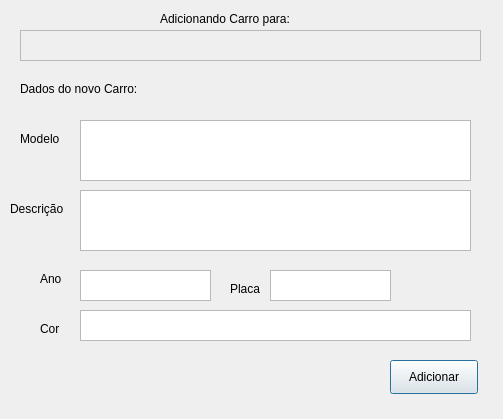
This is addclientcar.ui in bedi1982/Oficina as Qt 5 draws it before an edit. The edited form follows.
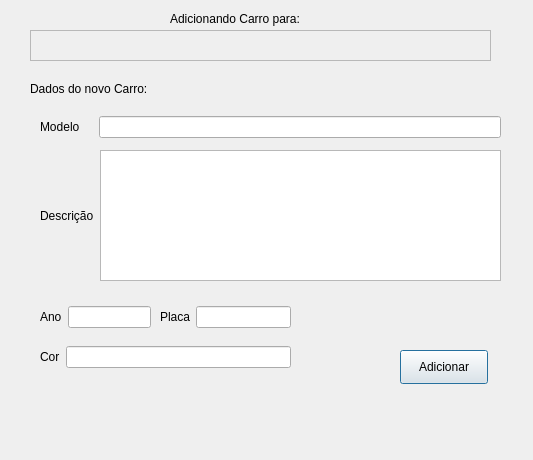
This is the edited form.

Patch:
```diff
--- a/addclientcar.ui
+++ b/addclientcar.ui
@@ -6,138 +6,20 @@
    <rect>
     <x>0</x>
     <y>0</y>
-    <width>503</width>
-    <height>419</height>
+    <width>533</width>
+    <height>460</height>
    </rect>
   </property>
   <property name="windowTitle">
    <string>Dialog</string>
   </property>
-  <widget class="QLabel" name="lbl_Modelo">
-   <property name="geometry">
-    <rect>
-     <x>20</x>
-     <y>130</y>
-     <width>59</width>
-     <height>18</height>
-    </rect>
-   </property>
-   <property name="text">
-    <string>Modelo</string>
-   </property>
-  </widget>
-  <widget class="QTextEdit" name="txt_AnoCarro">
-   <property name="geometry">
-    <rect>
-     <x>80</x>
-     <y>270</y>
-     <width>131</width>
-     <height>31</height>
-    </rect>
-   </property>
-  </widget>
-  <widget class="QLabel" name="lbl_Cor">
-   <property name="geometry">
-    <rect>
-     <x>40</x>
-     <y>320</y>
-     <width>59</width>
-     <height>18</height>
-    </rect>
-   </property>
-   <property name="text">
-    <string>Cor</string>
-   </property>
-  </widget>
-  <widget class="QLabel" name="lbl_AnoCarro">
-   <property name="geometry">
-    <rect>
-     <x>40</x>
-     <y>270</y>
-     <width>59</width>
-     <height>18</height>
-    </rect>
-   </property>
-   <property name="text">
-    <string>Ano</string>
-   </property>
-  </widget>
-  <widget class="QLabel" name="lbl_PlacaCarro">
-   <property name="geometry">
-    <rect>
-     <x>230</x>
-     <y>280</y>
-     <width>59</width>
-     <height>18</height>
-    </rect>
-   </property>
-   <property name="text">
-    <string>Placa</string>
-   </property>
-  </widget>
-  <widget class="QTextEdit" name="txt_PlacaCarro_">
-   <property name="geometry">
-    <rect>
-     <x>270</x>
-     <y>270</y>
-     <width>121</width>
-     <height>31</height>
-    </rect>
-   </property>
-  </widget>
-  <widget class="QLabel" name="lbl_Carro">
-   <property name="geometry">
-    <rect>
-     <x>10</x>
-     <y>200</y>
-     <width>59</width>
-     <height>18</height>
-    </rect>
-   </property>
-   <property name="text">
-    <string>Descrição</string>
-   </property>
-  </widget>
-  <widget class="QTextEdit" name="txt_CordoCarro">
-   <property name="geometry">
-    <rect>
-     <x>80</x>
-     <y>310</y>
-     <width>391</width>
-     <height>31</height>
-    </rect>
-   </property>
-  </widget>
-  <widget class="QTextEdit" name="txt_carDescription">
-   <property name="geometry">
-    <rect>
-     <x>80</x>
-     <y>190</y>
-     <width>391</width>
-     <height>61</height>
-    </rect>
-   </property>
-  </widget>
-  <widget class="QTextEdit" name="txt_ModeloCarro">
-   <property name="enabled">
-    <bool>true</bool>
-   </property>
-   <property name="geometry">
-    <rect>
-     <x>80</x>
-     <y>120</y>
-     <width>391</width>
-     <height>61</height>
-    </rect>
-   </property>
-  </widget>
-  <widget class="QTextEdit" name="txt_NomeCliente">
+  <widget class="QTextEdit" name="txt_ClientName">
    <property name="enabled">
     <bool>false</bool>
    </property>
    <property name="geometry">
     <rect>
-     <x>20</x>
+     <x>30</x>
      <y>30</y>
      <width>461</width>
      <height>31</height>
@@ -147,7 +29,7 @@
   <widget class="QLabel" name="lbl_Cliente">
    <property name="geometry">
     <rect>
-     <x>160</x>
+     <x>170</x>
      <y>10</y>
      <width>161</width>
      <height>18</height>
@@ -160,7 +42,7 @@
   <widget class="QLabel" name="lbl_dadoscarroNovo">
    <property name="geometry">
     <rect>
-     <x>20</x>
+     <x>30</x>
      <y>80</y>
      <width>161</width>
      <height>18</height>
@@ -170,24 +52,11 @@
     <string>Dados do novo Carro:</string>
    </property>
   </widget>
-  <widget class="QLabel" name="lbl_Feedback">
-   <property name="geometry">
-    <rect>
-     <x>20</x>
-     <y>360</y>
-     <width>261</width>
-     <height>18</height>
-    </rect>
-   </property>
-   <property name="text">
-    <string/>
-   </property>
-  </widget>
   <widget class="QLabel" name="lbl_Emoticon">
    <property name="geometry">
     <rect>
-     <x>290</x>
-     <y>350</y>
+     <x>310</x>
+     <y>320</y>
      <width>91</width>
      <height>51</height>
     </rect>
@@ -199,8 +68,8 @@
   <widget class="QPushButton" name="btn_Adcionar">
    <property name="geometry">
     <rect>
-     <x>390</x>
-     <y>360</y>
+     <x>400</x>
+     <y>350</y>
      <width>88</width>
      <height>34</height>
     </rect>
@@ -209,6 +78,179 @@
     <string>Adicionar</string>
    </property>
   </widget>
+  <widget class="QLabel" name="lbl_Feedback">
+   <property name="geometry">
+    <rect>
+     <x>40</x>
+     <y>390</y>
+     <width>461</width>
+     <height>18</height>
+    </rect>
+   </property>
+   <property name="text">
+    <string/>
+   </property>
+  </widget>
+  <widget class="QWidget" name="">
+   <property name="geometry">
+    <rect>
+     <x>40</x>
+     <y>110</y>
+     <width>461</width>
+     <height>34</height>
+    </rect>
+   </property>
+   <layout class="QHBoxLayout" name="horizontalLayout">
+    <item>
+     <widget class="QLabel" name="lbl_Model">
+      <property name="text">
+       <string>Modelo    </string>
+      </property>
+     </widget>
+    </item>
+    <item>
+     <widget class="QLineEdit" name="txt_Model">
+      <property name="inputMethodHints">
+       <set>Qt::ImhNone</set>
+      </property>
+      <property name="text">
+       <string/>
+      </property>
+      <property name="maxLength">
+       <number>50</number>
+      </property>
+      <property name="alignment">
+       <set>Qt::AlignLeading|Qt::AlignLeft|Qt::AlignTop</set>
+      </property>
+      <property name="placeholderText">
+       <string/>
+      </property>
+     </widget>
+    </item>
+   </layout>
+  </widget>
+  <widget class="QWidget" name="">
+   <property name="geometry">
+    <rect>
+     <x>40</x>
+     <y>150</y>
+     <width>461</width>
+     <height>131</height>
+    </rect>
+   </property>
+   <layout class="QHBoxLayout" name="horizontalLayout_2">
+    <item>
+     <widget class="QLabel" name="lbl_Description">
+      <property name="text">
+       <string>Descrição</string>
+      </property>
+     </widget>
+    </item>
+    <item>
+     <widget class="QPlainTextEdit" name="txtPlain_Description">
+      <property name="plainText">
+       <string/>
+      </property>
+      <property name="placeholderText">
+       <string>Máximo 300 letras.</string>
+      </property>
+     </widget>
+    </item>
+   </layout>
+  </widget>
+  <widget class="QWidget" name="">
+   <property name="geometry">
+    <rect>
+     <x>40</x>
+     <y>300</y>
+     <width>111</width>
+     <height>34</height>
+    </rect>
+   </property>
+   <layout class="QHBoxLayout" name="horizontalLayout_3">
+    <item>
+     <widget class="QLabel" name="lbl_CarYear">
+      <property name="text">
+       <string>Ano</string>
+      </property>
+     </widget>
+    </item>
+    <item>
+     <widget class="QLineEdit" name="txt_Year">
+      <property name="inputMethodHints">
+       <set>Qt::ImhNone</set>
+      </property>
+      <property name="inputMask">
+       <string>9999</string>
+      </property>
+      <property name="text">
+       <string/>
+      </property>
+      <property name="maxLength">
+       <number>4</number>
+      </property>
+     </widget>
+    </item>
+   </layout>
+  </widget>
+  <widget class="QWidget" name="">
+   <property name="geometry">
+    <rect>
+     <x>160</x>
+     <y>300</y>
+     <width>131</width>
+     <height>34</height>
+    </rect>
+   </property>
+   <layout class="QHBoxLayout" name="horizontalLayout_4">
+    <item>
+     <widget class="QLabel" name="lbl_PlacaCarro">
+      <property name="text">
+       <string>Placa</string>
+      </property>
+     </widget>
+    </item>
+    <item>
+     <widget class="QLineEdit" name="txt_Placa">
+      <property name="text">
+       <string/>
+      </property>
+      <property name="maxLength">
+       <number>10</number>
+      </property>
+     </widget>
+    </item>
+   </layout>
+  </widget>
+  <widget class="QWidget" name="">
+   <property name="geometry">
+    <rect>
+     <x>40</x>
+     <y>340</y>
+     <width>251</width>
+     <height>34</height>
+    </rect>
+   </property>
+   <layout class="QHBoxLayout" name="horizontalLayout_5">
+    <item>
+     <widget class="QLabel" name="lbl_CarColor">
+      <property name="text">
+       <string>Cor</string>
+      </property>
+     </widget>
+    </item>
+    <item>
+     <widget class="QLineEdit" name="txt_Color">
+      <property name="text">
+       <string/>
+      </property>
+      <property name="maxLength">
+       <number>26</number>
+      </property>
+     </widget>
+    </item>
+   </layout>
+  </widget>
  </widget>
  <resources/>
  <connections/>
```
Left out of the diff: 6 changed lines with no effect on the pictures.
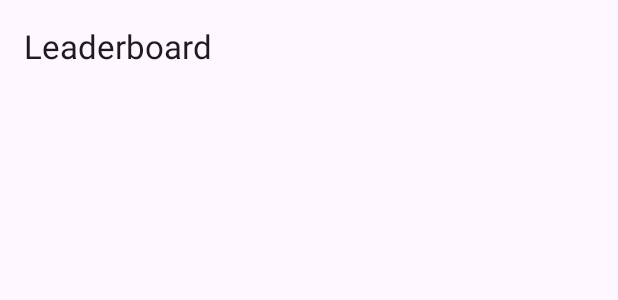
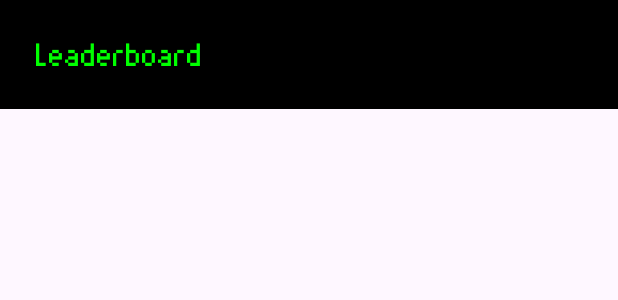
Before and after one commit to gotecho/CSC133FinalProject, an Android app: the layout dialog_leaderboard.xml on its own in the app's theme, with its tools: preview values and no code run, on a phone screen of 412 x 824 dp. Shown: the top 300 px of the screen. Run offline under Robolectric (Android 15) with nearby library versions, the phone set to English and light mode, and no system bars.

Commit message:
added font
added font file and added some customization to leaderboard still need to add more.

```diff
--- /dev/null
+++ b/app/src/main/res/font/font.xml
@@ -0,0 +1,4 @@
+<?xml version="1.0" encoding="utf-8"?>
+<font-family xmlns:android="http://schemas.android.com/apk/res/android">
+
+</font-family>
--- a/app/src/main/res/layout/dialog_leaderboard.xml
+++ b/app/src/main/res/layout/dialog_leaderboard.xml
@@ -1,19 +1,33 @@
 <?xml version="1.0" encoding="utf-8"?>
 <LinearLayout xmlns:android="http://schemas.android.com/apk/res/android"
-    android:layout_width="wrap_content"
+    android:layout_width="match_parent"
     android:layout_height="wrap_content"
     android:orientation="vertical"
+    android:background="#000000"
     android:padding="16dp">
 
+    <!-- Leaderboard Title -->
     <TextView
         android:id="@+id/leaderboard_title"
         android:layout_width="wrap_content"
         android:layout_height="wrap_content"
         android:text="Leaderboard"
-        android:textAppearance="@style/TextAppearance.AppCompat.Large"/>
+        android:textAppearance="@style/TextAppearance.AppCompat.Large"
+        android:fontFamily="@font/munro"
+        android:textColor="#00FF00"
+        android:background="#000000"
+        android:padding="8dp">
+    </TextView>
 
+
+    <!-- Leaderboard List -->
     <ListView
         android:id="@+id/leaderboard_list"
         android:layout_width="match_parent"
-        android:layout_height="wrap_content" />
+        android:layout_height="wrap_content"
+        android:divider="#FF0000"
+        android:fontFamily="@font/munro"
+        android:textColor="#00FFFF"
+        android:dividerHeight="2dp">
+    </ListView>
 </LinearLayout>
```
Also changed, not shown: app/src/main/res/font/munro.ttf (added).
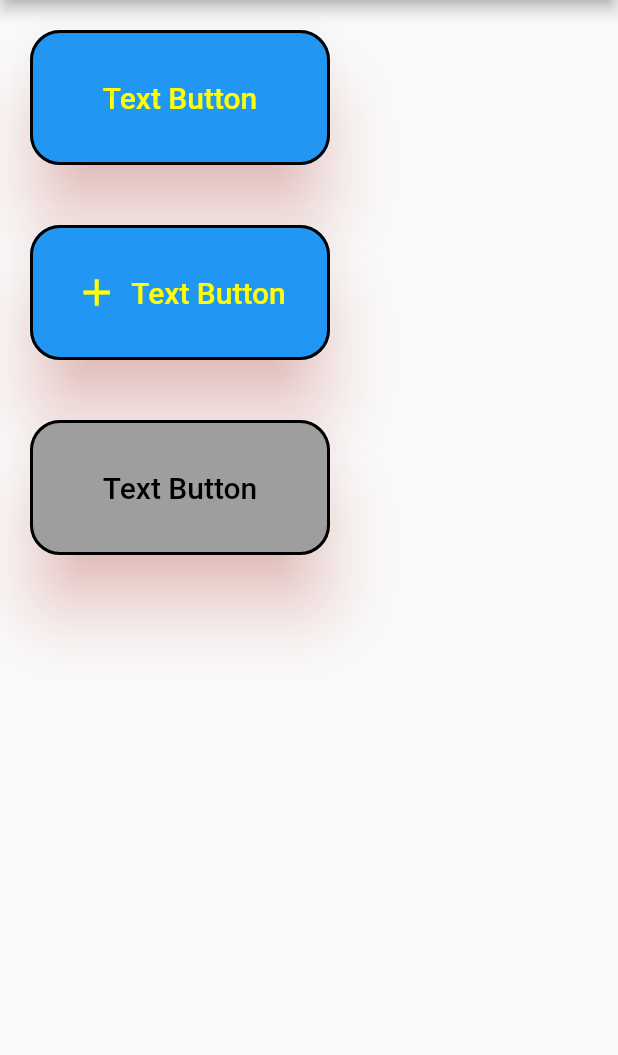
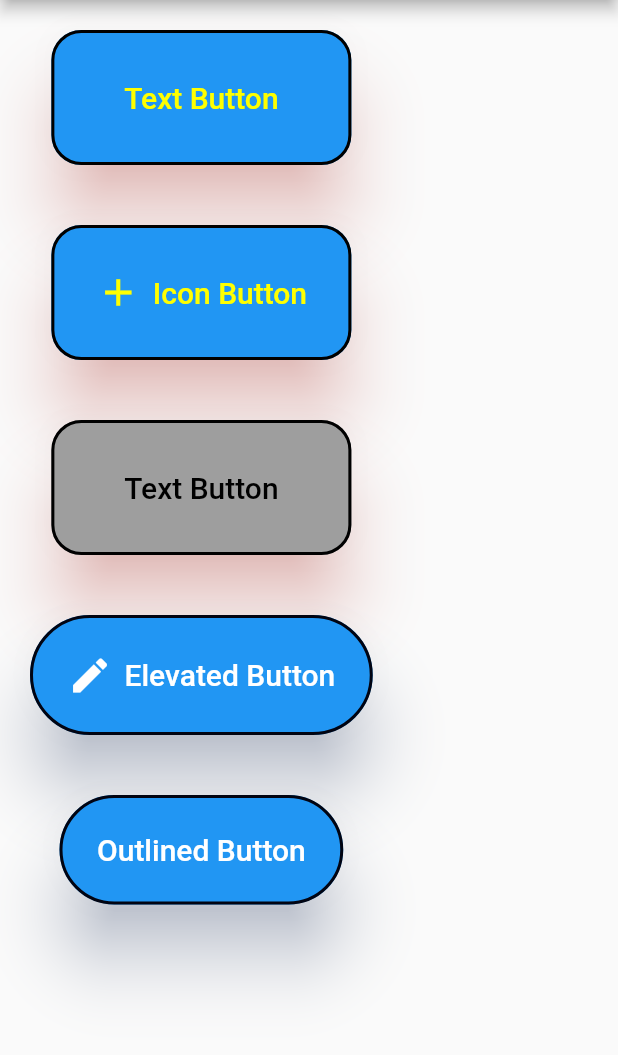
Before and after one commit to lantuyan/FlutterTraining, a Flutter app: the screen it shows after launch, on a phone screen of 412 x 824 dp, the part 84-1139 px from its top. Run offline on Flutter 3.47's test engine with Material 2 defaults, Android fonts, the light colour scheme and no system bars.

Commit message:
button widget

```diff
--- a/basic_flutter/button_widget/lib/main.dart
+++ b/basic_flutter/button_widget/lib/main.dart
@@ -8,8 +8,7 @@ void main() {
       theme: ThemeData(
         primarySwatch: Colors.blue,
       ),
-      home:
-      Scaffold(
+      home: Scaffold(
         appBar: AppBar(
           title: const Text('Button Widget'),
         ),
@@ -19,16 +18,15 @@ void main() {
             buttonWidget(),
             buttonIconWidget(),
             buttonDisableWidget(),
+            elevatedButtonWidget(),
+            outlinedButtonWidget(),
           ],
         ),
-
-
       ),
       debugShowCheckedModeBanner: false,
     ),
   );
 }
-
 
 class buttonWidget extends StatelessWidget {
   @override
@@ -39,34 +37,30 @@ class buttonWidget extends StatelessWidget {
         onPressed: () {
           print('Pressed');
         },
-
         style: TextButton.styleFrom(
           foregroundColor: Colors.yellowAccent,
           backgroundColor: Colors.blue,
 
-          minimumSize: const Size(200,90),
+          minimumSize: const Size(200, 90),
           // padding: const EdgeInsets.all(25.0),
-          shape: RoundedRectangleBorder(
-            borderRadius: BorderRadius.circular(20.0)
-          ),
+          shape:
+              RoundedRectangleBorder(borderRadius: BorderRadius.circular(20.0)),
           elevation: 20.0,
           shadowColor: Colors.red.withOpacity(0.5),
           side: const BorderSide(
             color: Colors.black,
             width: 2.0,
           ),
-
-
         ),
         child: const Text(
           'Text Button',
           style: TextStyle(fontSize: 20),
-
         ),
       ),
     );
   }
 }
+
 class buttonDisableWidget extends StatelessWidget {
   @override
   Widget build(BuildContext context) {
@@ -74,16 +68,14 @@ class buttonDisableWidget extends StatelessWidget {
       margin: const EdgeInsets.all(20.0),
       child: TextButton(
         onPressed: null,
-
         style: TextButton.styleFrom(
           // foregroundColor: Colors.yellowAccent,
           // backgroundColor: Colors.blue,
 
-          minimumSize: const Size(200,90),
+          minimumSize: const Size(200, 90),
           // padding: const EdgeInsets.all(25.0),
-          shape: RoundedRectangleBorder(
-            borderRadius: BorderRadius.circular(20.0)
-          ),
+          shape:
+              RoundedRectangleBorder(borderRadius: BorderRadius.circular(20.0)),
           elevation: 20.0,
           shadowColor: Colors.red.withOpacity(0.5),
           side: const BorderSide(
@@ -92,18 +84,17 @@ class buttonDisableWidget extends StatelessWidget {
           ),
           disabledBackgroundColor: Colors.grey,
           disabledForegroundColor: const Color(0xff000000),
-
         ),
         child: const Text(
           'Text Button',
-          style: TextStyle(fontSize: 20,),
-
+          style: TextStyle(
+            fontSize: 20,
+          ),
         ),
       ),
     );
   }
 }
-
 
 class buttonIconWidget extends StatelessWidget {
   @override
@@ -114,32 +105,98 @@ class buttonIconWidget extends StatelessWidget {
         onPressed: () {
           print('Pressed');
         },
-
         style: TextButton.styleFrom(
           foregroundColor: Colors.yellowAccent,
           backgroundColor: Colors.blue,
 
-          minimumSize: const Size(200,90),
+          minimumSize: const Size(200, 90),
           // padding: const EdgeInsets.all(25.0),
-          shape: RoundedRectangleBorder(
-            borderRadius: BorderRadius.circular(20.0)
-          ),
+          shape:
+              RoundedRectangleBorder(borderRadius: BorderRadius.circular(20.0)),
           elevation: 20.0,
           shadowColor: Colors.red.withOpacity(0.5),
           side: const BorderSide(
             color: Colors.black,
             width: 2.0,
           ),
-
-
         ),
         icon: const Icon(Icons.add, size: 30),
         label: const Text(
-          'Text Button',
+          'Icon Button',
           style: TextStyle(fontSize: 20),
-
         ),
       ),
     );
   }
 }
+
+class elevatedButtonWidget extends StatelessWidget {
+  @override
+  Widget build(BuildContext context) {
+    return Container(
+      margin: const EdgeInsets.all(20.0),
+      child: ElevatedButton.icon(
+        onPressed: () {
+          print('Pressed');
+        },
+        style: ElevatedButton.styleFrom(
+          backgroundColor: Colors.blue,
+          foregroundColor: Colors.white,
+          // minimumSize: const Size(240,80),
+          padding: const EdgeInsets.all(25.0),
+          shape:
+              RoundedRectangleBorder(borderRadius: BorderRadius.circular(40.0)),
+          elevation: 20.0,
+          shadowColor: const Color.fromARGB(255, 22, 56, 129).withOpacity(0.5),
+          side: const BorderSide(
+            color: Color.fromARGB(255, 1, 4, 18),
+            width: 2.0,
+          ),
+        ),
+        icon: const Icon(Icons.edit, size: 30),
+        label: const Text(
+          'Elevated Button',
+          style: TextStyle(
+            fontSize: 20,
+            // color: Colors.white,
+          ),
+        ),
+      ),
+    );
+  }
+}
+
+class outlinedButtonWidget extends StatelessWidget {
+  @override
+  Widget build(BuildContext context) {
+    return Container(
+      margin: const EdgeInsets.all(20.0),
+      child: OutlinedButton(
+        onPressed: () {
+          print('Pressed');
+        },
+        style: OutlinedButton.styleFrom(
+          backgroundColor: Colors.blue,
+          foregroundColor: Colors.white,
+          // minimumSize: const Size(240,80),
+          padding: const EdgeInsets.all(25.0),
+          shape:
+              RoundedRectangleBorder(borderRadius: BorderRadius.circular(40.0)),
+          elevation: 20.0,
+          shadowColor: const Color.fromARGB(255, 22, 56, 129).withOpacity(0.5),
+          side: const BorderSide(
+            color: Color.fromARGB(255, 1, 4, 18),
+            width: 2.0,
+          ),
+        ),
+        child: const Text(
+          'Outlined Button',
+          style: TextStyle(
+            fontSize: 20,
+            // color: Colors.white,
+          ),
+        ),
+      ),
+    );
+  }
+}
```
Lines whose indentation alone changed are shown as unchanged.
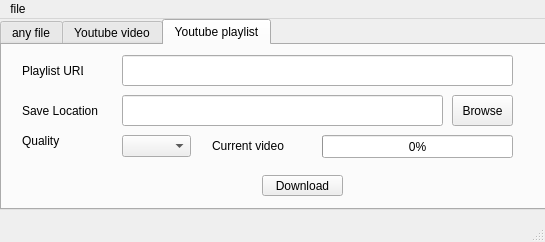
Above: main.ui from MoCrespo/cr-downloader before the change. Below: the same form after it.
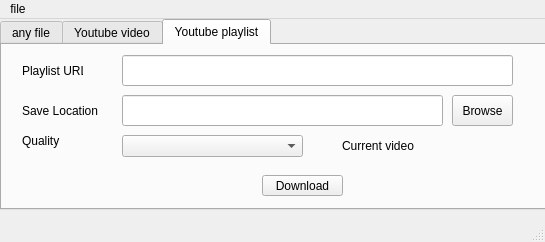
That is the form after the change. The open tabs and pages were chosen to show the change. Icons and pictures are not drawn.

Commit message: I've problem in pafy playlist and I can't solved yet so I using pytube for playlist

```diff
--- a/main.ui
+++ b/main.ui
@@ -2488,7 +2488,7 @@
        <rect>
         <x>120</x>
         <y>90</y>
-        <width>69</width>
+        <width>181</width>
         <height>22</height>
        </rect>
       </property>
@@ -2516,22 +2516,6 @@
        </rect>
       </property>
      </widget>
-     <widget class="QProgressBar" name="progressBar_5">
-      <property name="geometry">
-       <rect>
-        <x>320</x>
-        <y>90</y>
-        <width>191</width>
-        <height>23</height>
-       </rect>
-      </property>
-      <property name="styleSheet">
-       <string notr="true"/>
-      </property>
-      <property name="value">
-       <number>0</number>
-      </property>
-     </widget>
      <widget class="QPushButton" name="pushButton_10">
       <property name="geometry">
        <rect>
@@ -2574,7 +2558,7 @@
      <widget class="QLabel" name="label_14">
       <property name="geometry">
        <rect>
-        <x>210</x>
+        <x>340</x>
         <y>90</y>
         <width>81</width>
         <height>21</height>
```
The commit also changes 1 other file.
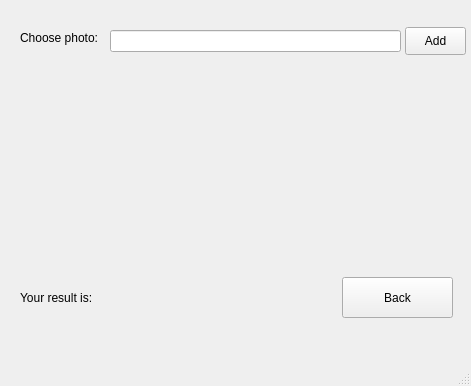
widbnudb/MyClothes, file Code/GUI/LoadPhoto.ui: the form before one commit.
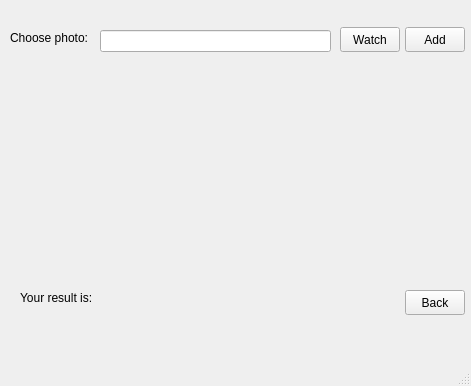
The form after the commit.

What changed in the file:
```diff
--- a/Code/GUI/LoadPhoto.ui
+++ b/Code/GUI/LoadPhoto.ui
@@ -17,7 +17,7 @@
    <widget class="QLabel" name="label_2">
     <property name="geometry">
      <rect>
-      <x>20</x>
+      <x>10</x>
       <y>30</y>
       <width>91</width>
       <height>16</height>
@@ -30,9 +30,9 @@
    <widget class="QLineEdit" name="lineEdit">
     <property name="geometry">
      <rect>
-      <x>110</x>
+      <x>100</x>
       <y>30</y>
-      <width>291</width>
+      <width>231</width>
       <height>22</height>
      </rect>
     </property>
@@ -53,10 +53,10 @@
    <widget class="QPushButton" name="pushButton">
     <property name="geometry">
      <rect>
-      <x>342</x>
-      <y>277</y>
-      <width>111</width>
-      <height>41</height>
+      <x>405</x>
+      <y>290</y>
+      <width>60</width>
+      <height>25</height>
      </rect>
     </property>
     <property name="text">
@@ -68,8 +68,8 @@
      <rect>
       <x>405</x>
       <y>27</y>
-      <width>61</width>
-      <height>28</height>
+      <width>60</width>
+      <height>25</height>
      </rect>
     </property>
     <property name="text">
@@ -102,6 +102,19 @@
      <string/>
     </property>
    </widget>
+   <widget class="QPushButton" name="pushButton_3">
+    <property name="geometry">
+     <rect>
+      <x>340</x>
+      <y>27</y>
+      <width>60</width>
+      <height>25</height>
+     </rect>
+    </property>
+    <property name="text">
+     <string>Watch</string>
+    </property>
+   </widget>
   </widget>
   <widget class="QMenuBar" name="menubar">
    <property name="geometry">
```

########################################

▸ Task goal: Which of the lines in the material above contain "buttonIconWidget"? Copy each one out.

▸ Exercise answer:
             buttonIconWidget(),
 class buttonIconWidget extends StatelessWidget {
@@ -114,32 +105,98 @@ class buttonIconWidget extends StatelessWidget {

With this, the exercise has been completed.